Policing Experts Release Guidebook for Stop Data Implementation: Guidebook to Serve as Resource for Implementing New Systems of Public Safety

September 30 2020

Today, the Center for Policing Equity (CPE) and the Policing Project at New York University School of Law released a guidebook for law enforcement agencies, government officials and communities with best practices for collecting, analyzing, and responding to data about traffic and pedestrian stops by law enforcement—a critical but often overlooked aspect of policing.

Police officers in the United States pull over more than 50,000 drivers every day, making the traffic stop a key element of modern policing and the most common interaction that members of the public have with law enforcement. Fines and fees from stops can result in serious financial burdens, and research suggests that both traffic stops and pedestrian stops disproportionately impact communities of color, low-income individuals and rural residents. Stops have also been linked to an increase in instances of racially discriminatory practices, including racial profiling, as well as illegal searches and use-of-force incidents.

Following recent events and public demands for greater accountability of law enforcement, this Guidebook comes at a crucial time. Comprehensive data about police stops can help to identify and address these disparate and harmful outcomes. Without them, we risk missing the harms in need of remedy. While some states are taking steps toward collecting comprehensive stop data, the majority have no standard police stop data collection or oversight.

The new guidebook from CPE and the Policing Project, “Collecting, Analyzing, and Responding to Stop Data: A Guidebook for Law Enforcement Agencies, Government, and Communities,” offers best practices for implementing and evaluating stop data collection with the goal of guiding both legislative efforts and internal reforms within policing agencies.

The guidebook was written with support from the U.S. Department of Justice’s Office of Community Oriented Policing Services and in collaboration with the California Department of Justice.

“This Guidebook concludes, above all, that stop data collection is essential and benefits both law enforcement and the communities they serve,” said Dr. Phillip Atiba Goff, Center for Policing Equity Co-founder and CEO and Professor of African American Studies and Psychology at Yale University. “We hope law enforcement departments and all of us committed to rethinking public safety will use this research and the recommendations to chart a path forward in reimagining how we create fair and equitable systems that work for everybody.”

“While we are heartened to see so many embracing the idea of reimagining public safety, we also see many jurisdictions struggle to take the first steps,” said Barry Friedman, founder of the Policing Project at the New York University School of Law and the Jacob D. Fuchsberg Professor of Law at New York University. “The simple truth is – we cannot create equitable, democratic policing unless we can measure the impacts of both the current system and our efforts to improve it.  This Guidebook offers necessary guidance for jurisdictions seeking to do just that.” 

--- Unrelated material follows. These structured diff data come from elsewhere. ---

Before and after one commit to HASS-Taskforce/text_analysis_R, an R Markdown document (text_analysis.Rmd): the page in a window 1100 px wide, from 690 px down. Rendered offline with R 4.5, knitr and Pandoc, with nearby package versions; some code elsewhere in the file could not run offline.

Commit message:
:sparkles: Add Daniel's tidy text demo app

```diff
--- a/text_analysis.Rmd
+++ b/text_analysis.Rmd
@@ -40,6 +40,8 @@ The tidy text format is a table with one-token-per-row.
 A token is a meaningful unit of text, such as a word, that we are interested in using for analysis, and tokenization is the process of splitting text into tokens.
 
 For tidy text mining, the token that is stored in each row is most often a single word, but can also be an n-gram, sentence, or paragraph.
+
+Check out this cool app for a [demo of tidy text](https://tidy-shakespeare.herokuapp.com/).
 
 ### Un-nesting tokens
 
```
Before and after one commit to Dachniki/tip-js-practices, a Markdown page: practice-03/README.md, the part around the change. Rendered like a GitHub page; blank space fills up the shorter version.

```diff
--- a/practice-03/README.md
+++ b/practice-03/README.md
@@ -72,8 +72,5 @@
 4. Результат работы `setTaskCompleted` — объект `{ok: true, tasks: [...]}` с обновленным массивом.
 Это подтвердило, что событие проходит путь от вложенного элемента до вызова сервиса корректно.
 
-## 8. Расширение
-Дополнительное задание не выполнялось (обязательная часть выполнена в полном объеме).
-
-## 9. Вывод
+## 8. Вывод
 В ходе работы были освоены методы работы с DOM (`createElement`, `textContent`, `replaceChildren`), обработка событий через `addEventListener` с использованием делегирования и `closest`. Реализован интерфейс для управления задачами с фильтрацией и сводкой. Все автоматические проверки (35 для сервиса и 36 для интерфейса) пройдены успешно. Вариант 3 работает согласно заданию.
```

To learn more and to read the Guidebook, please visit here.  


About Center for Policing Equity: As a research and action organization, Center for Policing Equity (CPE) produces analyses identifying and reducing the causes of racial disparities in law enforcement. Using evidence-based approaches to social justice, we use data to create levers for social, cultural and policy change. Center for Policing Equity also holds a 501(c)3 status.

About The Policing Project at New York University School of Law: The Policing Project at New York University School of Law is a non-profit organization that partners with communities and police to promote public safety through transparency, equity and democratic engagement.

Founded in 2015 by Barry Friedman, Jacob D. Fuchsberg Professor of Law and Affiliated Professor of Politics at NYU Law and author of Unwarranted: Policing Without Permission, the Policing Project focuses on front-end, or democratic, accountability—ensuring the public has a voice in setting transparent, ethical, and effective policing policies and practices before the police or government act. Our work aims to achieve public safety in a manner that is equitable, non-discriminatory, and respectful of public values.